▶ [Task data]:

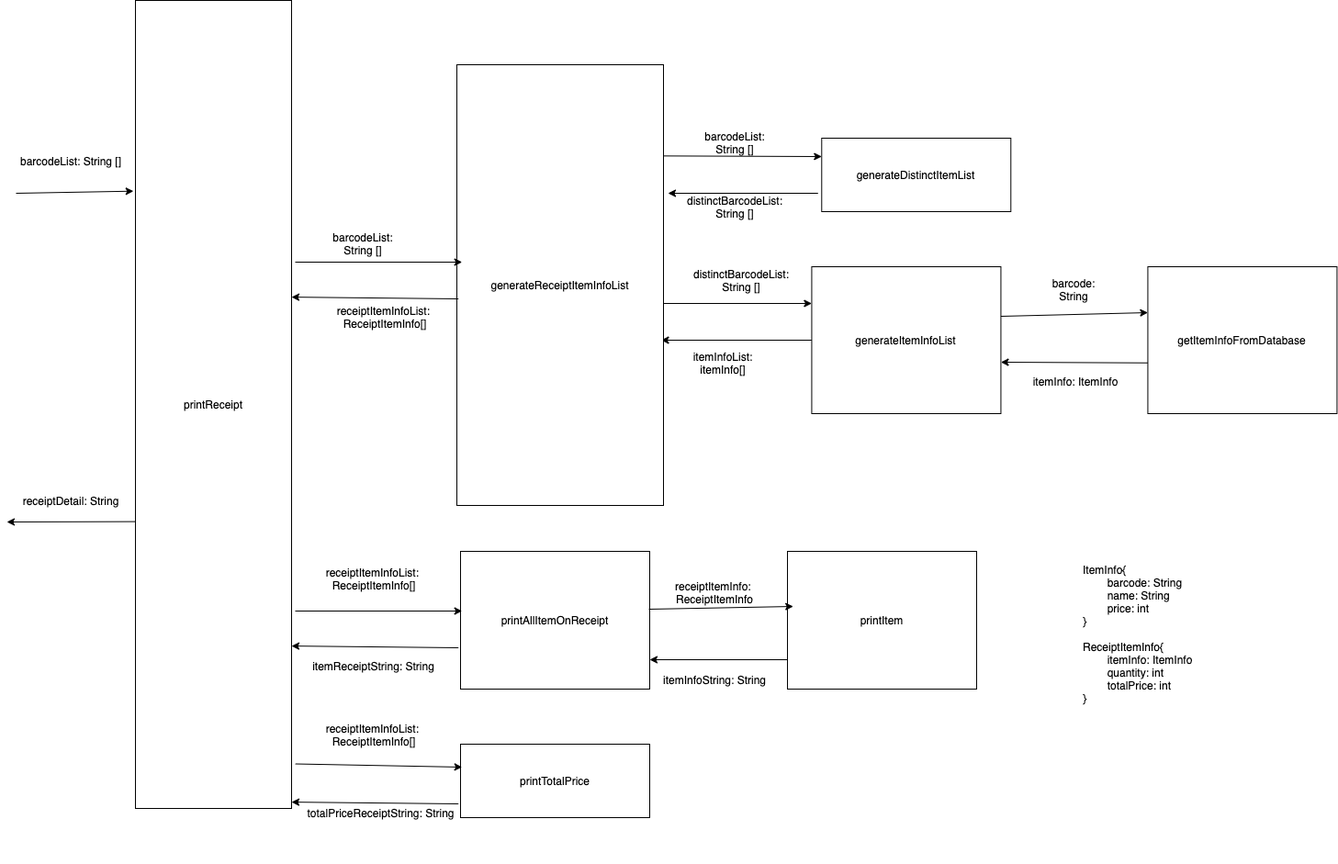
This is POSmachine.png from BennyYuen09/POSMachine, a draw.io export, as it was before one commit. Source tidied: cells renumbered, new cells last; positions are measured from the earlier drawing's top-left corner, leaving out a move shared by most shapes.
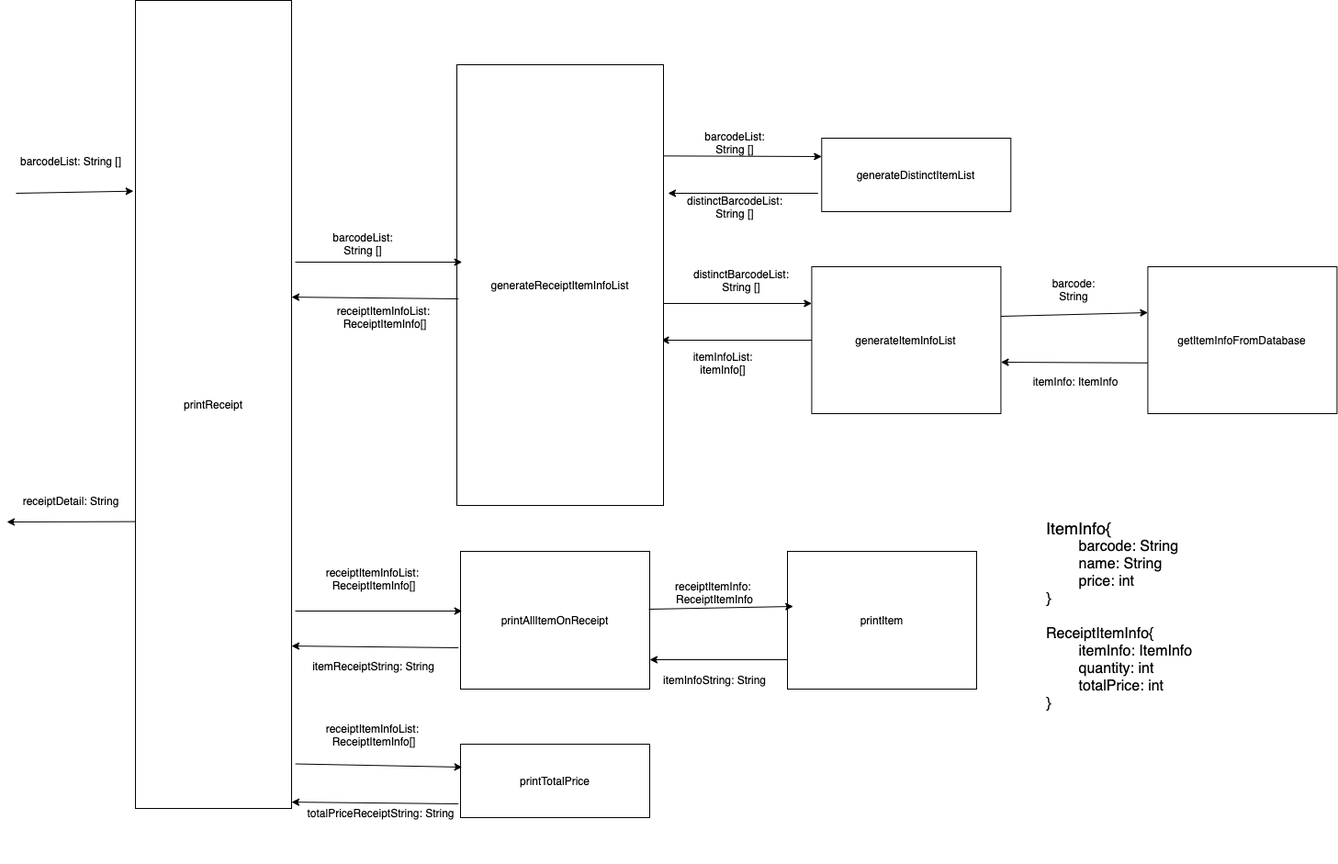
After the change.

Commit message:
[PosMachine][Benny] refact: modify the code for better coding practice

Change to the diagram source:
```diff
@@ -108,8 +108,8 @@
     <mxCell id="27" value="itemInfoString: String" style="text;html=1;strokeColor=none;fillColor=none;align=center;verticalAlign=middle;whiteSpace=wrap;rounded=0;" parent="1" vertex="1">
       <mxGeometry x="702.4" y="720" width="137.6" height="40" as="geometry" />
     </mxCell>
-    <mxCell id="28" value="ItemInfo{&lt;br&gt;&lt;div&gt;&lt;span style=&quot;white-space: pre&quot;&gt;&#9;&lt;/span&gt;barcode: String&lt;br&gt;&lt;/div&gt;&lt;div&gt;&lt;span style=&quot;white-space: pre&quot;&gt;&#9;&lt;/span&gt;name: String&lt;br&gt;&lt;/div&gt;&lt;div&gt;&lt;span style=&quot;white-space: pre&quot;&gt;&#9;&lt;/span&gt;price: int&lt;br&gt;&lt;/div&gt;&lt;div&gt;&lt;span&gt;}&lt;/span&gt;&lt;/div&gt;&lt;div&gt;&lt;span&gt;&lt;br&gt;&lt;/span&gt;&lt;/div&gt;&lt;div&gt;&lt;span&gt;ReceiptItemInfo{&lt;/span&gt;&lt;/div&gt;&lt;div&gt;&lt;span&gt;&lt;span style=&quot;white-space: pre&quot;&gt;&#9;&lt;/span&gt;itemInfo: ItemInfo&lt;br&gt;&lt;/span&gt;&lt;/div&gt;&lt;div&gt;&lt;span&gt;&lt;span style=&quot;white-space: pre&quot;&gt;&#9;&lt;/span&gt;quantity: int&lt;br&gt;&lt;/span&gt;&lt;/div&gt;&lt;div&gt;&lt;span&gt;&lt;span style=&quot;white-space: pre&quot;&gt;&#9;&lt;/span&gt;totalPrice: int&lt;br&gt;&lt;/span&gt;&lt;/div&gt;&lt;div&gt;&lt;span&gt;}&lt;/span&gt;&lt;/div&gt;" style="text;html=1;strokeColor=none;fillColor=none;align=left;verticalAlign=middle;whiteSpace=wrap;rounded=0;" parent="1" vertex="1">
-      <mxGeometry x="1170" y="620" width="180" height="140" as="geometry" />
+    <mxCell id="28" value="&lt;font style=&quot;font-size: 18px&quot;&gt;ItemInfo{&lt;br&gt;&lt;/font&gt;&lt;div&gt;&lt;font size=&quot;3&quot;&gt;&lt;span style=&quot;white-space: pre&quot;&gt;&#9;&lt;/span&gt;barcode: String&lt;br&gt;&lt;/font&gt;&lt;/div&gt;&lt;div&gt;&lt;font size=&quot;3&quot;&gt;&lt;span style=&quot;white-space: pre&quot;&gt;&#9;&lt;/span&gt;name: String&lt;br&gt;&lt;/font&gt;&lt;/div&gt;&lt;div&gt;&lt;font size=&quot;3&quot;&gt;&lt;span style=&quot;white-space: pre&quot;&gt;&#9;&lt;/span&gt;price: int&lt;br&gt;&lt;/font&gt;&lt;/div&gt;&lt;div&gt;&lt;span&gt;&lt;font size=&quot;3&quot;&gt;}&lt;/font&gt;&lt;/span&gt;&lt;/div&gt;&lt;div&gt;&lt;span&gt;&lt;font size=&quot;3&quot;&gt;&lt;br&gt;&lt;/font&gt;&lt;/span&gt;&lt;/div&gt;&lt;div&gt;&lt;span&gt;&lt;font size=&quot;3&quot;&gt;ReceiptItemInfo{&lt;/font&gt;&lt;/span&gt;&lt;/div&gt;&lt;div&gt;&lt;span&gt;&lt;font size=&quot;3&quot;&gt;&lt;span style=&quot;white-space: pre&quot;&gt;&#9;&lt;/span&gt;itemInfo: ItemInfo&lt;br&gt;&lt;/font&gt;&lt;/span&gt;&lt;/div&gt;&lt;div&gt;&lt;span&gt;&lt;font size=&quot;3&quot;&gt;&lt;span style=&quot;white-space: pre&quot;&gt;&#9;&lt;/span&gt;quantity: int&lt;br&gt;&lt;/font&gt;&lt;/span&gt;&lt;/div&gt;&lt;div&gt;&lt;span&gt;&lt;font size=&quot;3&quot;&gt;&lt;span style=&quot;white-space: pre&quot;&gt;&#9;&lt;/span&gt;totalPrice: int&lt;br&gt;&lt;/font&gt;&lt;/span&gt;&lt;/div&gt;&lt;div&gt;&lt;span&gt;&lt;font size=&quot;3&quot;&gt;}&lt;/font&gt;&lt;/span&gt;&lt;/div&gt;" style="text;html=1;strokeColor=none;fillColor=none;align=left;verticalAlign=middle;whiteSpace=wrap;rounded=0;" parent="1" vertex="1">
+      <mxGeometry x="1130" y="580" width="220" height="180" as="geometry" />
     </mxCell>
     <mxCell id="29" value="itemInfoList: itemInfo[]" style="text;html=1;strokeColor=none;fillColor=none;align=center;verticalAlign=middle;whiteSpace=wrap;rounded=0;" parent="1" vertex="1">
       <mxGeometry x="730" y="380" width="100" height="30" as="geometry" />
```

▶ [Exercise]:
Everything in the listing above, apart from its pictures, must be repeated exactly.

▶ [Output of the exercise]:
This is POSmachine.png from BennyYuen09/POSMachine, a draw.io export, as it was before one commit. Source tidied: cells renumbered, new cells last; positions are measured from the earlier drawing's top-left corner, leaving out a move shared by most shapes.
After the change.

Commit message:
[PosMachine][Benny] refact: modify the code for better coding practice

Change to the diagram source:
```diff
@@ -108,8 +108,8 @@
     <mxCell id="27" value="itemInfoString: String" style="text;html=1;strokeColor=none;fillColor=none;align=center;verticalAlign=middle;whiteSpace=wrap;rounded=0;" parent="1" vertex="1">
       <mxGeometry x="702.4" y="720" width="137.6" height="40" as="geometry" />
     </mxCell>
-    <mxCell id="28" value="ItemInfo{&lt;br&gt;&lt;div&gt;&lt;span style=&quot;white-space: pre&quot;&gt;&#9;&lt;/span&gt;barcode: String&lt;br&gt;&lt;/div&gt;&lt;div&gt;&lt;span style=&quot;white-space: pre&quot;&gt;&#9;&lt;/span&gt;name: String&lt;br&gt;&lt;/div&gt;&lt;div&gt;&lt;span style=&quot;white-space: pre&quot;&gt;&#9;&lt;/span&gt;price: int&lt;br&gt;&lt;/div&gt;&lt;div&gt;&lt;span&gt;}&lt;/span&gt;&lt;/div&gt;&lt;div&gt;&lt;span&gt;&lt;br&gt;&lt;/span&gt;&lt;/div&gt;&lt;div&gt;&lt;span&gt;ReceiptItemInfo{&lt;/span&gt;&lt;/div&gt;&lt;div&gt;&lt;span&gt;&lt;span style=&quot;white-space: pre&quot;&gt;&#9;&lt;/span&gt;itemInfo: ItemInfo&lt;br&gt;&lt;/span&gt;&lt;/div&gt;&lt;div&gt;&lt;span&gt;&lt;span style=&quot;white-space: pre&quot;&gt;&#9;&lt;/span&gt;quantity: int&lt;br&gt;&lt;/span&gt;&lt;/div&gt;&lt;div&gt;&lt;span&gt;&lt;span style=&quot;white-space: pre&quot;&gt;&#9;&lt;/span&gt;totalPrice: int&lt;br&gt;&lt;/span&gt;&lt;/div&gt;&lt;div&gt;&lt;span&gt;}&lt;/span&gt;&lt;/div&gt;" style="text;html=1;strokeColor=none;fillColor=none;align=left;verticalAlign=middle;whiteSpace=wrap;rounded=0;" parent="1" vertex="1">
-      <mxGeometry x="1170" y="620" width="180" height="140" as="geometry" />
+    <mxCell id="28" value="&lt;font style=&quot;font-size: 18px&quot;&gt;ItemInfo{&lt;br&gt;&lt;/font&gt;&lt;div&gt;&lt;font size=&quot;3&quot;&gt;&lt;span style=&quot;white-space: pre&quot;&gt;&#9;&lt;/span&gt;barcode: String&lt;br&gt;&lt;/font&gt;&lt;/div&gt;&lt;div&gt;&lt;font size=&quot;3&quot;&gt;&lt;span style=&quot;white-space: pre&quot;&gt;&#9;&lt;/span&gt;name: String&lt;br&gt;&lt;/font&gt;&lt;/div&gt;&lt;div&gt;&lt;font size=&quot;3&quot;&gt;&lt;span style=&quot;white-space: pre&quot;&gt;&#9;&lt;/span&gt;price: int&lt;br&gt;&lt;/font&gt;&lt;/div&gt;&lt;div&gt;&lt;span&gt;&lt;font size=&quot;3&quot;&gt;}&lt;/font&gt;&lt;/span&gt;&lt;/div&gt;&lt;div&gt;&lt;span&gt;&lt;font size=&quot;3&quot;&gt;&lt;br&gt;&lt;/font&gt;&lt;/span&gt;&lt;/div&gt;&lt;div&gt;&lt;span&gt;&lt;font size=&quot;3&quot;&gt;ReceiptItemInfo{&lt;/font&gt;&lt;/span&gt;&lt;/div&gt;&lt;div&gt;&lt;span&gt;&lt;font size=&quot;3&quot;&gt;&lt;span style=&quot;white-space: pre&quot;&gt;&#9;&lt;/span&gt;itemInfo: ItemInfo&lt;br&gt;&lt;/font&gt;&lt;/span&gt;&lt;/div&gt;&lt;div&gt;&lt;span&gt;&lt;font size=&quot;3&quot;&gt;&lt;span style=&quot;white-space: pre&quot;&gt;&#9;&lt;/span&gt;quantity: int&lt;br&gt;&lt;/font&gt;&lt;/span&gt;&lt;/div&gt;&lt;div&gt;&lt;span&gt;&lt;font size=&quot;3&quot;&gt;&lt;span style=&quot;white-space: pre&quot;&gt;&#9;&lt;/span&gt;totalPrice: int&lt;br&gt;&lt;/font&gt;&lt;/span&gt;&lt;/div&gt;&lt;div&gt;&lt;span&gt;&lt;font size=&quot;3&quot;&gt;}&lt;/font&gt;&lt;/span&gt;&lt;/div&gt;" style="text;html=1;strokeColor=none;fillColor=none;align=left;verticalAlign=middle;whiteSpace=wrap;rounded=0;" parent="1" vertex="1">
+      <mxGeometry x="1130" y="580" width="220" height="180" as="geometry" />
     </mxCell>
     <mxCell id="29" value="itemInfoList: itemInfo[]" style="text;html=1;strokeColor=none;fillColor=none;align=center;verticalAlign=middle;whiteSpace=wrap;rounded=0;" parent="1" vertex="1">
       <mxGeometry x="730" y="380" width="100" height="30" as="geometry" />
```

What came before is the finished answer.